Post written by : Marco Gentile:- Gary’s long time top chemist
Gary created Valor in 1995. Its formula was the paragon of simplicity: Four essential oils. Black spruce, Rosewood, Frankincense, and Blue Tansy. Almond oil formed the base.
For decades Valor was the linchpin of Raindrop technique and was one of the most widely used (and cloned) of Young Living’s blends. This quartet of aromatics represented the peaen of oil perfection, with multiple benefits including physical and emotional renewal, energy alignment and structural restoration to name just a few. Magical in many ways.
Unfortunately the blend was also plagued by periodic shortages of several of its components. One year it was Blue Tansy, the Moroccan chamomile, due to a drought in Morocco and Tunisia; another year it was Black Spruce, which had a limited supply from the Trois-Rivières region of Quebec. And yet another year it was a sudden surge in frankincense demand caused by an unexpected wave of orders from medical providers and their patients.
It was the restrictions on rosewood exportation from South Anerica, however, that proved to be an even tougher hurdle to overcome.
The Valor formula was something Gary was loath to modify because the chemistry of the four oils was life-changing for scores of folks.
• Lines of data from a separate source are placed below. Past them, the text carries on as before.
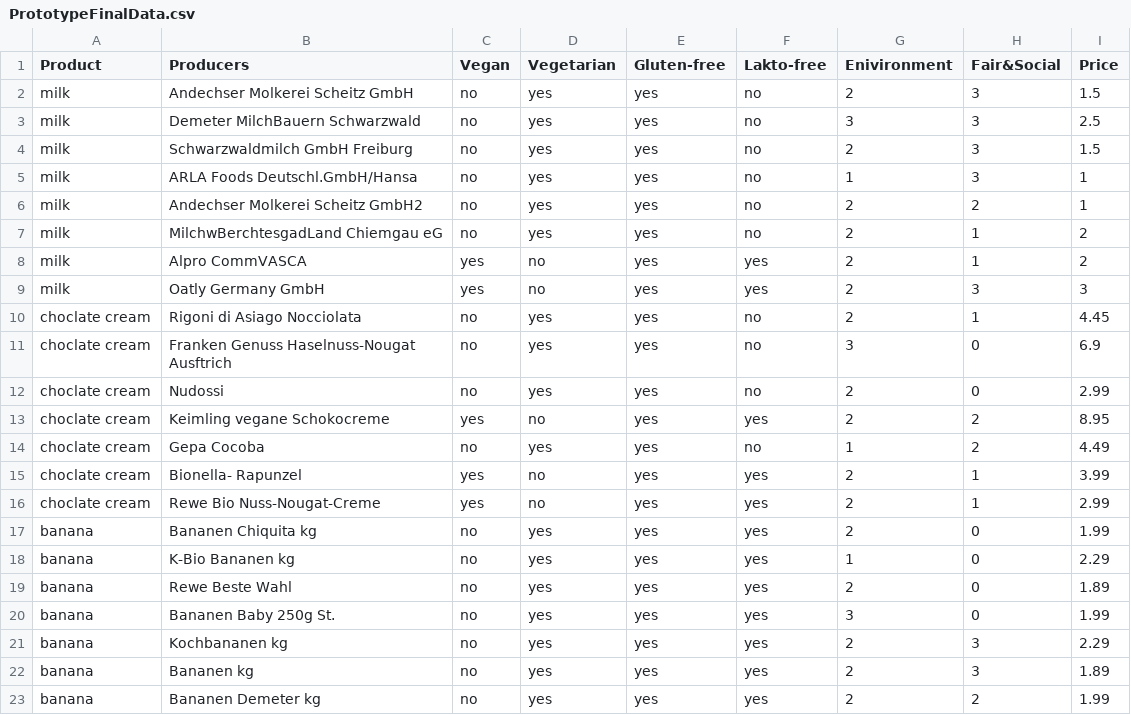
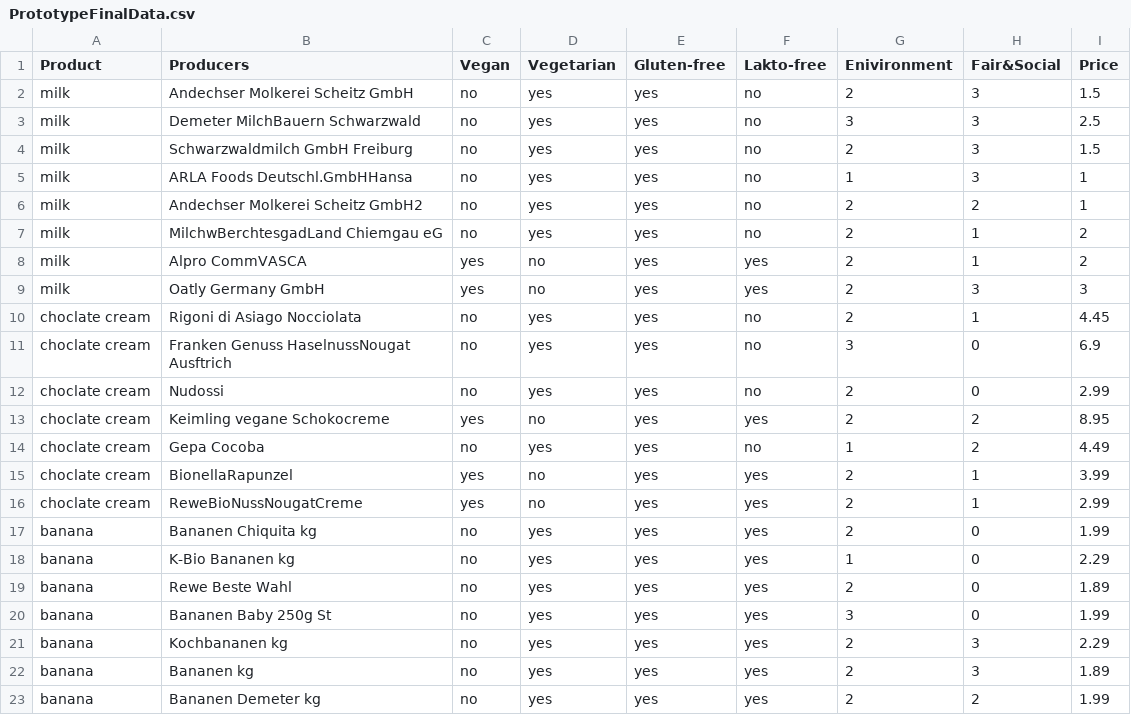
Before and after one commit to dhiddiSk/Android-Food-Application, a CSV file: PrototypeFinalData.csv, drawn as a sheet.

Commit message:
update

```diff
--- a/PrototypeFinalData.csv
+++ b/PrototypeFinalData.csv
@@ -4,3 +4,3 @@ milk,Demeter MilchBauern Schwarzwald,no,yes,yes,no,3,3,2.5
 milk,Schwarzwaldmilch GmbH Freiburg,no,yes,yes,no,2,3,1.5
-milk,ARLA Foods Deutschl.GmbH/Hansa,no,yes,yes,no,1,3,1
+milk,ARLA Foods Deutschl.GmbHHansa,no,yes,yes,no,1,3,1
 milk,Andechser Molkerei Scheitz GmbH2,no,yes,yes,no,2,2,1
@@ -10,3 +10,3 @@ milk,Oatly Germany GmbH,yes,no,yes,yes,2,3,3
 choclate cream,Rigoni di Asiago Nocciolata,no,yes,yes,no,2,1,4.45
-choclate cream,Franken Genuss Haselnuss-Nougat Ausftrich,no,yes,yes,no,3,0,6.9
+choclate cream,Franken Genuss HaselnussNougat Ausftrich,no,yes,yes,no,3,0,6.9
 choclate cream,Nudossi,no,yes,yes,no,2,0,2.99
@@ -14,4 +14,4 @@ choclate cream,Keimling vegane Schokocreme,yes,no,yes,yes,2,2,8.95
 choclate cream,Gepa Cocoba,no,yes,yes,no,1,2,4.49
-choclate cream,Bionella- Rapunzel,yes,no,yes,yes,2,1,3.99
-choclate cream,Rewe Bio Nuss-Nougat-Creme,yes,no,yes,yes,2,1,2.99
+choclate cream,BionellaRapunzel,yes,no,yes,yes,2,1,3.99
+choclate cream,ReweBioNussNougatCreme,yes,no,yes,yes,2,1,2.99
 banana,Bananen Chiquita kg,no,yes,yes,yes,2,0,1.99
@@ -19,3 +19,3 @@ banana,K-Bio Bananen kg,no,yes,yes,yes,1,0,2.29
 banana,Rewe Beste Wahl,no,yes,yes,yes,2,0,1.89
-banana,Bananen Baby 250g St.,no,yes,yes,yes,3,0,1.99
+banana,Bananen Baby 250g St,no,yes,yes,yes,3,0,1.99
 banana,Kochbananen kg,no,yes,yes,yes,2,3,2.29
```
At the same time he was open to selected improvements that had palpable and obvious benefits.
For example, the year that Young Living engaged Mahmoud Suhail to start distilling sacred frankincense in Oman, I swapped out the boswellia carterii (African Frankincense) from Valor and replaced it with boswellia sacra (Sacred Frankincense) to amplify the action of the formula. I also removed the sweet almond oil and replaced it with coconut oil.
The increasing scarcity of the Tanacetum annum prompted me to make another change to Valor: An adjustment to the ratios of the Frankincense and Blue Tansy. Few people realize that the Valor Roll-On formula is slightly different from the bottled blend. The Valor Roll-on has significantly more Frankincense essential oil than the Valor formula in regular 15ml and 5ml bottles.
In 2011 I began warning Gary of the impending shortage of Rosewood, the supply of which was becoming increasingly regulated and restricted, especially out of Brazil.
I flew to Brazil on several locations to try to secure a more sustainable rosewood leaf product. (See Photo attached). I was hoping that IBAMA would consider the leaf oil more “green” than the usual rosewood trunkwood product. The gas chromatograph anaylsis (GC) of the leaf’s chemical profile showed it to be superior.
When I presented a sample to Gary, I was nervous at first. I had poured regular rosewood trunkwood oil in one bottle and the leaf oil in another. Both bottles were amber glass and unmarked.
First Gary picked up the trunkwood rosewood essential oil. You could see his eyes light up as his olfactory neurons savored the majestic mind-altering magnificence of linalol. Gary always loved rosewood, which was why it had been woven into so many of the oil blends we created over the years.
Gary then picked up the rosewood leaf essential oil. At first I thought he was disappointed as I detected a slight frown on his face. Was I imagining this?
But his eyes told a different story. His pupils popped open as the aroma began activating his neurochemistry in unheard of new ways. As he slowly replaced the bottle on the counter, his eyes sparkled. Scintillated.
Gary was elliptical in the verbalization of his thoughts even as his glow-in-the-dark retinas could illuminate a good swatch of the Lehi parking lot. “I’m thinking we may need more of the second oil.”
The first product to receive the Rosewood leaf essential oil were prototypes of the Progessence Plus, a formula I had been working on for 3 years and finally finished with the help of physician Dan Purser, MD.
By 2012, the regulatory climate of rosewood became more onerous and the supply even more precarious. I formulated a “rosewood replacement” blend that allowed Young Living to remove rosewood from over 42 different oil blends. I told Gary, “all existing rosewood must be conserved for Valor and White Angelica.” Valor was too important to go out of stock. And Rex and I had field-tested a rosewood-free White Angelica with Diamond Level Distributors who were decidedly unenthusiastic; this made me nervous … very nervous.
As I continued my reformulation work on White Angelica, our production team accidentally adjusted the formula that produced a spectacular aroma, but was significantly different from regular White Angelica. When this happens, the QA/QC department has only one recourse: Disposal.
I told Rex, “No way.” This was $54,000 of essential oils. I knew that I could sell Gary the concept of a “limited edition,” so I added two special oils to the mixture to create an entirely new energy field.
I then brainstormed names that resonated with Angelica. It was Valerie in our label department who gave me the idea for the perfect moniker: “Sacred Angel.” And so it was launched within weeks of its accidental conception.
Today rosewood essential oil remains restricted, but there are excellent substitutes for it. A skillful compounder can partially reconstruct the rosewood, but unfortunately the aroma and chemistry will not be entirely equivalent.
We did investigate “Ho wood” out of Taiwan, but the ratios of different linolol isomers were different from authentic Aniba roseaodora oil.
The best substitute currently is orange blossom essential oil, Neroli.